BEGIN DATASET EXCERPTS

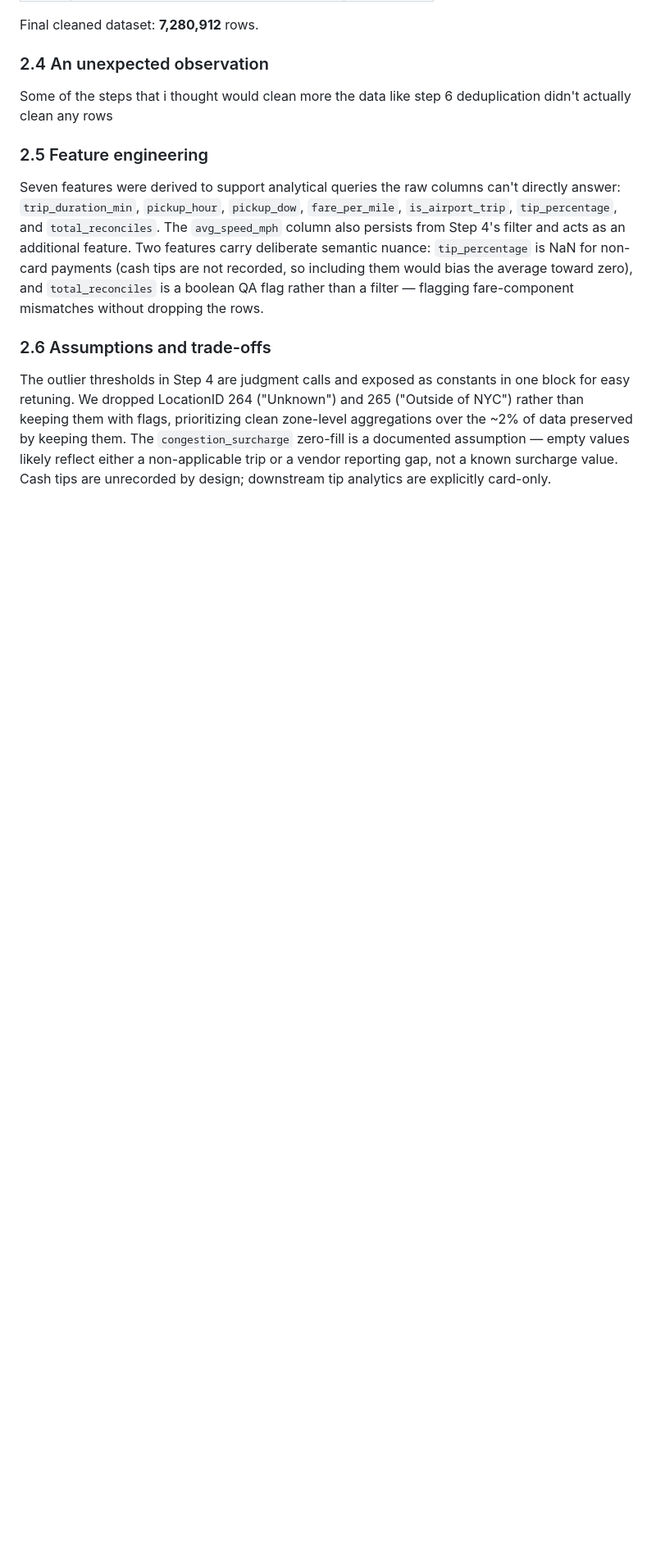
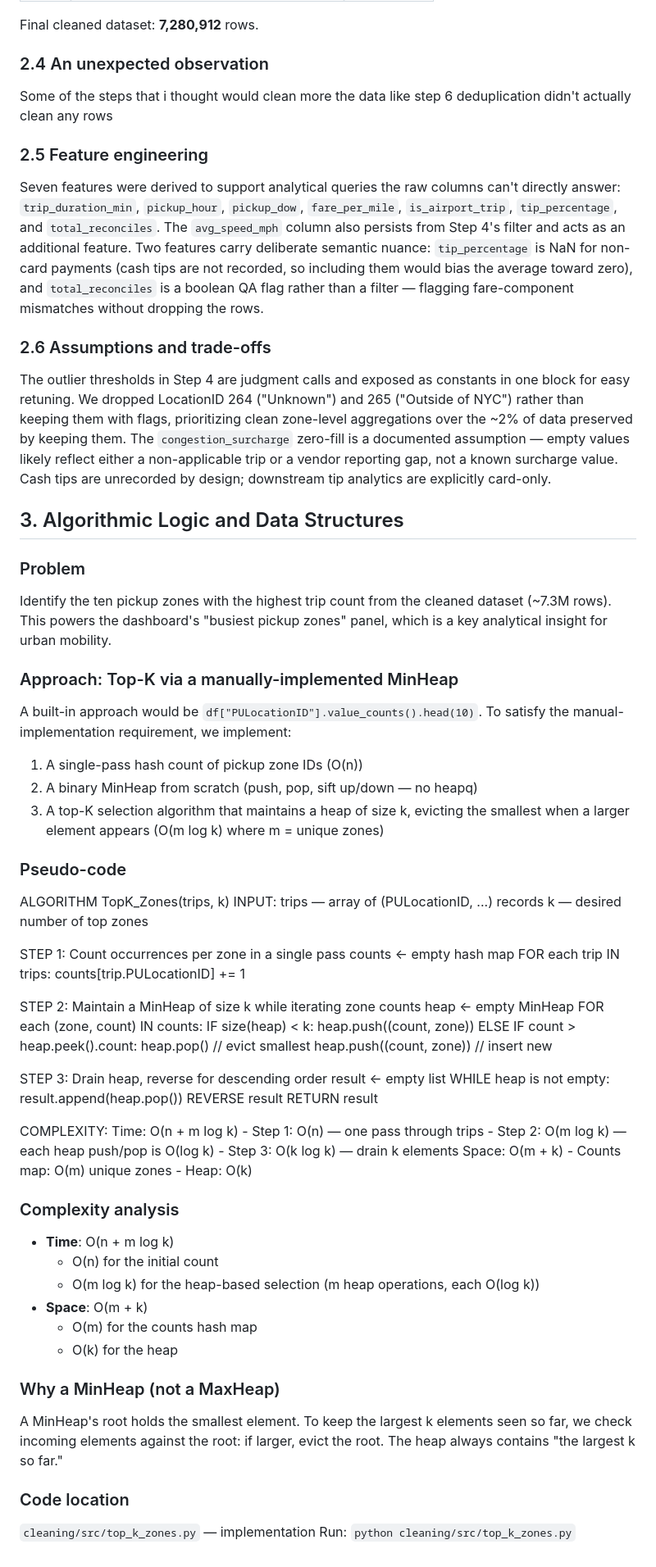
Before and after one commit to AdukNyang/urban_mobility_data_explorer_Team_1, a Markdown page: cleaning/TECHNICAL_REPORT.md, the part around the change. Shown at 82% size. GitHub-like rendering; blank space fills up the shorter version.

Commit message:
Enhance TECHNICAL_REPORT with algorithm details
Add algorithmic logic and data structures section to the technical report, detailing the approach for identifying the top pickup zones.

```diff
--- a/cleaning/TECHNICAL_REPORT.md
+++ b/cleaning/TECHNICAL_REPORT.md
@@ -74,3 +74,74 @@ them. The `congestion_surcharge` zero-fill is a documented assumption —
 empty values likely reflect either a non-applicable trip or a vendor
 reporting gap, not a known surcharge value. Cash tips are unrecorded by
 design; downstream tip analytics are explicitly card-only.
+
+## 3. Algorithmic Logic and Data Structures
+
+### Problem
+Identify the ten pickup zones with the highest trip count from the cleaned
+dataset (~7.3M rows). This powers the dashboard's "busiest pickup zones"
+panel, which is a key analytical insight for urban mobility.
+
+### Approach: Top-K via a manually-implemented MinHeap
+A built-in approach would be `df["PULocationID"].value_counts().head(10)`.
+To satisfy the manual-implementation requirement, we implement:
+
+1. A single-pass hash count of pickup zone IDs (O(n))
+2. A binary MinHeap from scratch (push, pop, sift up/down — no heapq)
+3. A top-K selection algorithm that maintains a heap of size k, evicting
+   the smallest when a larger element appears (O(m log k) where m =
+   unique zones)
+
+### Pseudo-code
+
+ALGORITHM TopK_Zones(trips, k)
+INPUT:  trips — array of (PULocationID, ...) records
+        k     — desired number of top zones
+
+STEP 1: Count occurrences per zone in a single pass
+    counts ← empty hash map
+    FOR each trip IN trips:
+        counts[trip.PULocationID] += 1
+
+STEP 2: Maintain a MinHeap of size k while iterating zone counts
+    heap ← empty MinHeap
+    FOR each (zone, count) IN counts:
+        IF size(heap) < k:
+            heap.push((count, zone))
+        ELSE IF count > heap.peek().count:
+            heap.pop()                  // evict smallest
+            heap.push((count, zone))    // insert new
+
+STEP 3: Drain heap, reverse for descending order
+    result ← empty list
+    WHILE heap is not empty:
+        result.append(heap.pop())
+    REVERSE result
+    RETURN result
+
+COMPLEXITY:
+    Time:  O(n + m log k)
+           - Step 1: O(n) — one pass through trips
+           - Step 2: O(m log k) — each heap push/pop is O(log k)
+           - Step 3: O(k log k) — drain k elements
+    Space: O(m + k)
+           - Counts map: O(m) unique zones
+           - Heap: O(k)
+
+
+### Complexity analysis
+- **Time**: O(n + m log k)
+  - O(n) for the initial count
+  - O(m log k) for the heap-based selection (m heap operations, each O(log k))
+- **Space**: O(m + k)
+  - O(m) for the counts hash map
+  - O(k) for the heap
+
+### Why a MinHeap (not a MaxHeap)
+A MinHeap's root holds the smallest element. To keep the largest k
+elements seen so far, we check incoming elements against the root: if
+larger, evict the root. The heap always contains "the largest k so far."
+
+### Code location
+`cleaning/src/top_k_zones.py` — implementation
+Run: `python cleaning/src/top_k_zones.py`
```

END DATASET EXCERPTS

The expected output is every line of the data, unchanged, with the pictures skipped.

> [RESULT]:
Before and after one commit to AdukNyang/urban_mobility_data_explorer_Team_1, a Markdown page: cleaning/TECHNICAL_REPORT.md, the part around the change. Shown at 82% size. GitHub-like rendering; blank space fills up the shorter version.

Commit message:
Enhance TECHNICAL_REPORT with algorithm details
Add algorithmic logic and data structures section to the technical report, detailing the approach for identifying the top pickup zones.

```diff
--- a/cleaning/TECHNICAL_REPORT.md
+++ b/cleaning/TECHNICAL_REPORT.md
@@ -74,3 +74,74 @@ them. The `congestion_surcharge` zero-fill is a documented assumption —
 empty values likely reflect either a non-applicable trip or a vendor
 reporting gap, not a known surcharge value. Cash tips are unrecorded by
 design; downstream tip analytics are explicitly card-only.
+
+## 3. Algorithmic Logic and Data Structures
+
+### Problem
+Identify the ten pickup zones with the highest trip count from the cleaned
+dataset (~7.3M rows). This powers the dashboard's "busiest pickup zones"
+panel, which is a key analytical insight for urban mobility.
+
+### Approach: Top-K via a manually-implemented MinHeap
+A built-in approach would be `df["PULocationID"].value_counts().head(10)`.
+To satisfy the manual-implementation requirement, we implement:
+
+1. A single-pass hash count of pickup zone IDs (O(n))
+2. A binary MinHeap from scratch (push, pop, sift up/down — no heapq)
+3. A top-K selection algorithm that maintains a heap of size k, evicting
+   the smallest when a larger element appears (O(m log k) where m =
+   unique zones)
+
+### Pseudo-code
+
+ALGORITHM TopK_Zones(trips, k)
+INPUT:  trips — array of (PULocationID, ...) records
+        k     — desired number of top zones
+
+STEP 1: Count occurrences per zone in a single pass
+    counts ← empty hash map
+    FOR each trip IN trips:
+        counts[trip.PULocationID] += 1
+
+STEP 2: Maintain a MinHeap of size k while iterating zone counts
+    heap ← empty MinHeap
+    FOR each (zone, count) IN counts:
+        IF size(heap) < k:
+            heap.push((count, zone))
+        ELSE IF count > heap.peek().count:
+            heap.pop()                  // evict smallest
+            heap.push((count, zone))    // insert new
+
+STEP 3: Drain heap, reverse for descending order
+    result ← empty list
+    WHILE heap is not empty:
+        result.append(heap.pop())
+    REVERSE result
+    RETURN result
+
+COMPLEXITY:
+    Time:  O(n + m log k)
+           - Step 1: O(n) — one pass through trips
+           - Step 2: O(m log k) — each heap push/pop is O(log k)
+           - Step 3: O(k log k) — drain k elements
+    Space: O(m + k)
+           - Counts map: O(m) unique zones
+           - Heap: O(k)
+
+
+### Complexity analysis
+- **Time**: O(n + m log k)
+  - O(n) for the initial count
+  - O(m log k) for the heap-based selection (m heap operations, each O(log k))
+- **Space**: O(m + k)
+  - O(m) for the counts hash map
+  - O(k) for the heap
+
+### Why a MinHeap (not a MaxHeap)
+A MinHeap's root holds the smallest element. To keep the largest k
+elements seen so far, we check incoming elements against the root: if
+larger, evict the root. The heap always contains "the largest k so far."
+
+### Code location
+`cleaning/src/top_k_zones.py` — implementation
+Run: `python cleaning/src/top_k_zones.py`
```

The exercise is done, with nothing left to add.